Related Articles
  1. A Look At National Debt And Government ...
    Bonds & Fixed Income

    A Look At National Debt And Government ...

  2. How Interest Rates Affect The Stock ...
    Investing Basics

    How Interest Rates Affect The Stock ...

  3. Basics Of Federal Bond Issues
    Bonds & Fixed Income

    Basics Of Federal Bond Issues

  4. The Advantages Of Bonds
    Investing

    The Advantages Of Bonds

  5. What Investors Should Know About Interest ...
    Investing Basics

    What Investors Should Know About Interest ...

  6. The Equity-Risk Premium: More Risk For ...
    Fundamental Analysis

    The Equity-Risk Premium: More Risk For ...

  7. Are long-term U.S. government bonds ...
    Investing

    Are long-term U.S. government bonds ...

  8. Herding Tendencies Among Analysts
    Investing Basics

    Herding Tendencies Among Analysts

  9. Has Stock Bias Affected Your ETF Asset ...
    Bonds & Fixed Income

    Has Stock Bias Affected Your ETF Asset ...

  10. Mortgage Rates To Rise, But When And ...
    Investing Basics

    Mortgage Rates To Rise, But When And ...

comments powered by Disqus
Hot Definitions
  1. XW

    A symbol used to signify that a security is trading ex-warrant. XW is one of many alphabetic qualifiers that act as a shorthand to tell investors key information about a specific security in a stock quote. These qualifiers should not be confused with ticker symbols, some of which, like qualifiers, are just one or two letters.
  2. Quanto Swap

    A swap with varying combinations of interest rate, currency and equity swap features, where payments are based on the movement of two different countries' interest rates. This is also referred to as a differential or "diff" swap.
  3. Genuine Progress Indicator - GPI

    A metric used to measure the economic growth of a country. It is often considered as a replacement to the more well known gross domestic product (GDP) economic indicator. The GPI indicator takes everything the GDP uses into account, but also adds other figures that represent the cost of the negative effects related to economic activity (such as the cost of crime, cost of ozone depletion and cost of resource depletion, among others).
  4. Accelerated Share Repurchase - ASR

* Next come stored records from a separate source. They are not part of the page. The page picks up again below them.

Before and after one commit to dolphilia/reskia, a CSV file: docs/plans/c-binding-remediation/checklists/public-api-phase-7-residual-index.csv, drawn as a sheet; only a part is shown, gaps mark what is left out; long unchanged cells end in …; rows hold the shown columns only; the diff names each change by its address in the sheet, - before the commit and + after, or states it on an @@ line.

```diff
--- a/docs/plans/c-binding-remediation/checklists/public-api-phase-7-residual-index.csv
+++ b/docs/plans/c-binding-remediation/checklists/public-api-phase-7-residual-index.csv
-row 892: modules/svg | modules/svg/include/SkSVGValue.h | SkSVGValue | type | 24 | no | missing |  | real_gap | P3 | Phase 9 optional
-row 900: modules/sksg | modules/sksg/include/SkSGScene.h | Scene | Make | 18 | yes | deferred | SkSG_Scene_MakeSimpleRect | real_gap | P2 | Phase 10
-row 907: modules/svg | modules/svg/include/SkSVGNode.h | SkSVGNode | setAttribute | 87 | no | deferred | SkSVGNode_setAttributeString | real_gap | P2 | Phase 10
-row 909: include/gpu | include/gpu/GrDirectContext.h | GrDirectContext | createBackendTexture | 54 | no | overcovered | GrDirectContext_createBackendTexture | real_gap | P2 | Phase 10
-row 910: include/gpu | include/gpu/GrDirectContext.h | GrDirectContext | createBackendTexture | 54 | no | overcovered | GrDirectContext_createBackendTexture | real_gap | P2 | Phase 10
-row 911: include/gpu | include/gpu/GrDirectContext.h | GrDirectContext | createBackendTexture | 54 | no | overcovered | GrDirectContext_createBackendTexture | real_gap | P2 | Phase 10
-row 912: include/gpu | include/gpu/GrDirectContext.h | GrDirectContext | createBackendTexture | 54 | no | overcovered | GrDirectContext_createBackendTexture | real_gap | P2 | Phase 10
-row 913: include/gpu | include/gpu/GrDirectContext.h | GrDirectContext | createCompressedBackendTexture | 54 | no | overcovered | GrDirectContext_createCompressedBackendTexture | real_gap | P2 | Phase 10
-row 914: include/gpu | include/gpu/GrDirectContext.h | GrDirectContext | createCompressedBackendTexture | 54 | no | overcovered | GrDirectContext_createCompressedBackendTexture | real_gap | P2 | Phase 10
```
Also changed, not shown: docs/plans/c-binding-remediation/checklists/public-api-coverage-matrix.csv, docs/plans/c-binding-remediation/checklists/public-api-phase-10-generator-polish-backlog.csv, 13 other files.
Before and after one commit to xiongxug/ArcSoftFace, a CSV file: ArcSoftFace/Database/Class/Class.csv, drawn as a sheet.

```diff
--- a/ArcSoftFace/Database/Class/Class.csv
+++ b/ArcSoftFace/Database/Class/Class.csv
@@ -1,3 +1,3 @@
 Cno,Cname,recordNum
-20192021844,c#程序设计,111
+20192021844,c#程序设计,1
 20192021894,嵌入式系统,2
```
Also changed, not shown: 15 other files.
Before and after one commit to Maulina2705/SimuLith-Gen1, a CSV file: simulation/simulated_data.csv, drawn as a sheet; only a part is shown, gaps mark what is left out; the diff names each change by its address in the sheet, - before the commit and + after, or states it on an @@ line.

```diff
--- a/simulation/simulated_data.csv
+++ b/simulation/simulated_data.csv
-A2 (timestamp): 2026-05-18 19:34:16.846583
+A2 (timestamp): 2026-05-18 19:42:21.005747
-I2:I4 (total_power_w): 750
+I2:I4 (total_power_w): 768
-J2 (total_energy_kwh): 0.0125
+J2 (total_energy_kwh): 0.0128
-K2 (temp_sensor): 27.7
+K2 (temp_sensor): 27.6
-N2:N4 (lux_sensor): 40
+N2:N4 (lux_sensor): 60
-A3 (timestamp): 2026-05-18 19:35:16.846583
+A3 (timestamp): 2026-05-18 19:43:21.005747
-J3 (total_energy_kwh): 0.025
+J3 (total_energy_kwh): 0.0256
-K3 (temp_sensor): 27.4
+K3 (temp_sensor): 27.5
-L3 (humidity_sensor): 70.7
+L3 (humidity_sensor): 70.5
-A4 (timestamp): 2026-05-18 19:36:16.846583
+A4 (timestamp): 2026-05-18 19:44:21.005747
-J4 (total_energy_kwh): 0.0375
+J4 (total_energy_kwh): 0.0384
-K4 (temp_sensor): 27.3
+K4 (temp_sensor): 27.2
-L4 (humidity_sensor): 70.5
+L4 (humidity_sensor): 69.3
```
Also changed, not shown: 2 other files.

    A specific method by which corporations can repurchase outstanding shares of their stock. The accelerated share repurchase (ASR) is usually accomplished by the corporation purchasing shares of its stock from an investment bank. The investment bank borrows the shares from clients or share lenders and sells them to the company.
  5. Microeconomic Pricing Model

    A model of the way prices are set within a market for a given good. According to this model, prices are set based on the balance of supply and demand in the market. In general, profit incentives are said to resemble an "invisible hand" that guides competing participants to an equilibrium price. The demand curve in this model is determined by consumers attempting to maximize their utility, given their budget.
  6. Centralized Market

    A financial market structure that consists of having all orders routed to one central exchange with no other competing market. The quoted prices of the various securities listed on the exchange represent the only price that is available to investors seeking to buy or sell the specific asset.
Trading Center